Hamilton had its official opening night in San Francisco Thursday, marking the official-official kickoff of the smash hit musical's national tour following two weeks of previews here and a separate, confusingly unaffiliated production in Chicago. And I can say with pleasure that the production is every bit as polished as the Broadway one, and the cast features some top-notch talent with a few standouts in particular.
I'll refrain from giving a point-by-point review only because if you haven't heard about this show already or don't understand its cultural importance, you clearly have spent the last year and a half in a media blackout or sensory deprivation cult, and you probably would not even have clicked to read this. Lin-Manuel Miranda's Tony Award and Pulitzer Prize-winning musical arrives intact here, complete with direction by Thomas Kail, an identical recreation of David Korins's urban loft-like set, and Andy Blankenbuehler's dazzling, Tony-winning choreography.
Suffice it to say, the show functions simultaneously as a relatable primer on the major figures of the Revolutionary War and the early days of the republic, a new experiment in blending pop and hip-hop into the traditional stage musical form, a tragic love story with a love triangle built in, and a subtle comment on race from the perspective of 21st-century Americans looking back on the 18th century. And I'll reiterate the choreography and dancing alone are worth the price of admission.
Arriving here in the role of Hamilton is Michael Luwoye, who understudied the role over the last year on Broadway. Luwoye's voice is beautifully round and he brings to this difficult role all the passion, diction, and charisma that it requires. I'll only say that there are moments when he gets outshined by some of his fellow performers on the acting front. His version of "My Shot" is still sure to bring the house down every night.
Joshua Henry, who has a couple of Tony nominations under his belt already including one for The Scottsboro Boys, takes on the difficult and musically demanding role of Aaron Burr, and he does so with the great charm and ease of a stage veteran. His voice is also pretty magnificent, on par with Leslie Odom Jr.'s (who took home a Tony for this role last year), and his rendition of one of the best songs in the show, "Wait For It," is rousing and chillingly good. He also does an excellent job as the show's ersatz narrator, and as Hamilton's lifelong nemesis, and he will continue to wow audiences with the second-act toe-tapper "The Room Where It Happens."
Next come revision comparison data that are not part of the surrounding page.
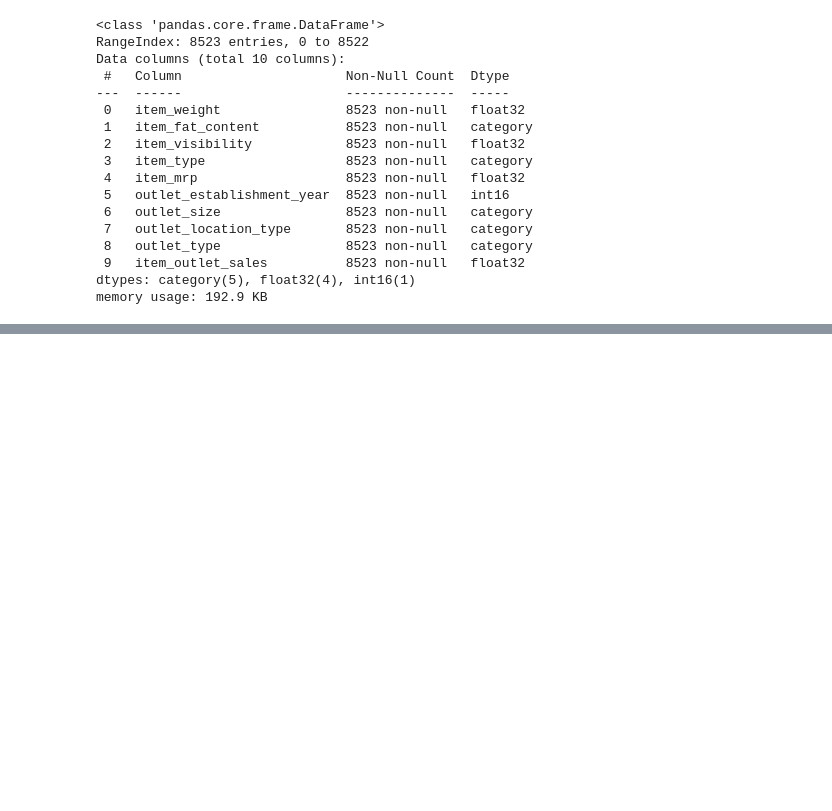
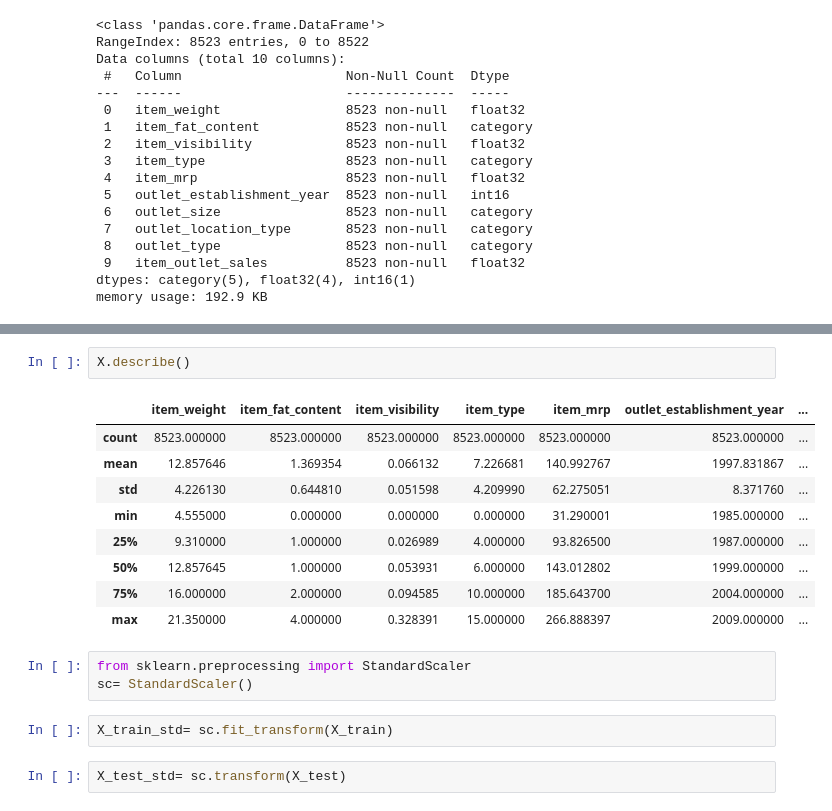
Before and after one commit to dhanihaneesha/Retailscope, a Jupyter notebook: RetailScope.ipynb, the cells around one changed output, grey strips where cells are left out. Cells and saved outputs as stored; diff of their text form; blank space fills up the shorter version.

```diff
--- a/RetailScope.ipynb
+++ b/RetailScope.ipynb
@@ -356,0 +396,19 @@ memory usage: 192.9 KB
+# %%
+X.describe()
+# %% [output]
+|  | item_weight | item_fat_content | item_visibility | item_type | item_mrp | outlet_establishment_year | ... |
+| count | 8523.000000 | 8523.000000 | 8523.000000 | 8523.000000 | 8523.000000 | 8523.000000 | ... |
+| mean | 12.857646 | 1.369354 | 0.066132 | 7.226681 | 140.992767 | 1997.831867 | ... |
+| std | 4.226130 | 0.644810 | 0.051598 | 4.209990 | 62.275051 | 8.371760 | ... |
+| min | 4.555000 | 0.000000 | 0.000000 | 0.000000 | 31.290001 | 1985.000000 | ... |
+| 25% | 9.310000 | 1.000000 | 0.026989 | 4.000000 | 93.826500 | 1987.000000 | ... |
+| 50% | 12.857645 | 1.000000 | 0.053931 | 6.000000 | 143.012802 | 1999.000000 | ... |
+| 75% | 16.000000 | 2.000000 | 0.094585 | 10.000000 | 185.643700 | 2004.000000 | ... |
+| max | 21.350000 | 4.000000 | 0.328391 | 15.000000 | 266.888397 | 2009.000000 | ... |
+# %%
+from sklearn.preprocessing import StandardScaler
+sc= StandardScaler()
+# %%
+X_train_std= sc.fit_transform(X_train)
+# %%
+X_test_std= sc.transform(X_test)
```
Also changed, not shown: parts of 26 cells of this notebook.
Rory O'Malley, who originated the broadly comic role of Elder McKinley in The Book of Mormon and took over from Looking star Jonathan Groff in the role of King George in Hamilton on Broadway, reprises the role on tour, and he's every bit as mincing, flabbergasted, and funny as the part demands, despite only getting a handful of total minutes on stage, singing three delightful versions of the same song, "You'll Be Back."
Emmy Raver-Lampman already understudied the role of Angelica Schuyler in both the Broadway and Chicago casts and was part of the ensemble of both, and here she gets to hold her own in the part, which is arguably the emotional center of the play. She's a standout for her hairstyle alone the shaved half of her head making for a high-fashion contrast with her 18th century gowns and she does a stunning job with two of the most powerful songs in the score "Satisfied," and "It's Quiet Uptown." If you have any doubts about her mezzo-soprano chops, you can hear her here singing "Defying Gravity" in a San Diego production of Wicked.
In the dual roles of the Marquis de Lafayette and Thomas Jefferson, Jordan Donica has the makings of a major star after having just one Broadway credit under his belt (Raoul in Phantom of the Opera). The part of Jefferson is pivotal in the second act, and Donica brings all the necessary swagger to the part, along with some perfect comic timing and major singing and rapping chops of his own.
As Eliza Hamilton, Alexander's long-suffering wife, Solea Pfeiffer delivers a restrained but powerful performance, helped amply by a big, buttery soprano voice that she shows off well with "Helpless" in Act One. Her voice also pairs beautifully with Raver-Lampman's, and you can hear the fun they have riffing and harmonizing on "The Schuyler Sisters" and "Take a Break."
Theater fans likely don't need to hear another reason to see this show, and they either have their tickets already for the five-month run, or they're planning to hop on the lottery every day until they get one. But I'll say that it struck me watching the performance last night that this musical, in its lyrical brilliance and historical intricacy, is a wildly dense thing to absorb. I probably only grasped half of all that gets said/sung on first seeing the show, and it took multiple listens on Spotify to appreciate it all. First-timers who want to hear the show fresh from the stage which I recommend are going to have to accept that they likely won't catch everything in Miranda's spitfire songs, and it's a piece of work that demands some intense listening, and re-listening.
Perhaps use that as a word of warning if you know of a friend with two tickets whose spouse/significant other isn't, say, the type of audience member who can handle three hours of dense rapping about US history and the Federalist Papers. You might just find yourself with a ticket after all.
Hamilton plays through August 5 at SHN's Orpheum Theater.
Previously: $10 'Hamilton' Ticket Lottery Details Announced